### Before-and-after page screenshots:
——
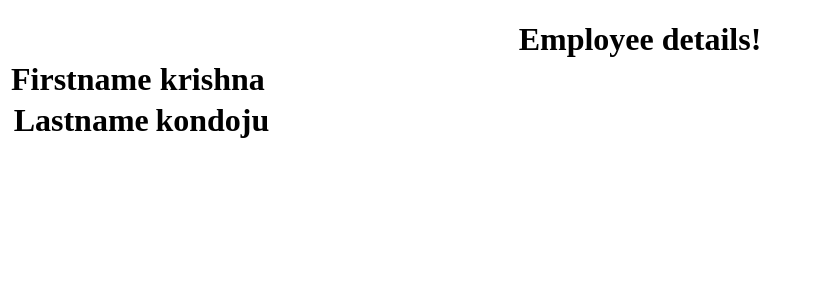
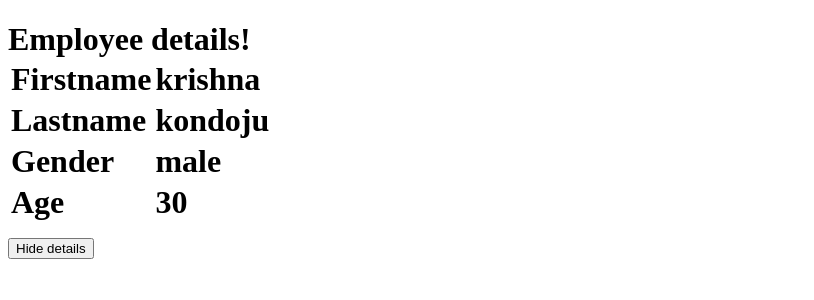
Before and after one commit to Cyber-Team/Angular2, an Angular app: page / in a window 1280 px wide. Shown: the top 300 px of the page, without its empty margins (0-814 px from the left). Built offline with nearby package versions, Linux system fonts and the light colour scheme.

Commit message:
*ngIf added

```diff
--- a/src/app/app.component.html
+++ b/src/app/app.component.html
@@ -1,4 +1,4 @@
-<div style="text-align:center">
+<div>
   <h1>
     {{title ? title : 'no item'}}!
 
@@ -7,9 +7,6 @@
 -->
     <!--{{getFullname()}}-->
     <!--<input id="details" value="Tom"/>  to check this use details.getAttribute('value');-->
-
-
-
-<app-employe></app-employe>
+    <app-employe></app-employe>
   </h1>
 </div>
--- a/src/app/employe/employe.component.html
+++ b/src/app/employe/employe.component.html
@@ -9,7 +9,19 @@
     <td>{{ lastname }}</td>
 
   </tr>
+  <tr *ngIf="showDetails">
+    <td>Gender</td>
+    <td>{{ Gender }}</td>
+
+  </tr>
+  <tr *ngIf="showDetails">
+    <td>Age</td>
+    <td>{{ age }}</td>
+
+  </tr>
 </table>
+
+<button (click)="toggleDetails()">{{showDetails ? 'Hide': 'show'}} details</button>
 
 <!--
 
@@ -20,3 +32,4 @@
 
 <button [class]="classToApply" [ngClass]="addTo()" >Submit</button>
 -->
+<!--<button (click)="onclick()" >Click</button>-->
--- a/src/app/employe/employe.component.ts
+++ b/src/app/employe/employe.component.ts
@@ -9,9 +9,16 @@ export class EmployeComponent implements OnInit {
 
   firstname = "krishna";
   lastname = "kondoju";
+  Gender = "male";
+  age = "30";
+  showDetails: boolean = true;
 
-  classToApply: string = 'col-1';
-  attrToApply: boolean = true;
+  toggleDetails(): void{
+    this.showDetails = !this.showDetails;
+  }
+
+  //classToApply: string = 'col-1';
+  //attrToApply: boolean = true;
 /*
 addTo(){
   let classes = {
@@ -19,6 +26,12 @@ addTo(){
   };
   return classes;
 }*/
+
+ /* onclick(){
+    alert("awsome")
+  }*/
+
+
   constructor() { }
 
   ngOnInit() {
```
——
### TASK OBJECTIVE:
In the entries above, identify every line with the string "Gender".

### EXPECTED ANSWER:
+    <td>Gender</td>
+    <td>{{ Gender }}</td>
+  Gender = "male";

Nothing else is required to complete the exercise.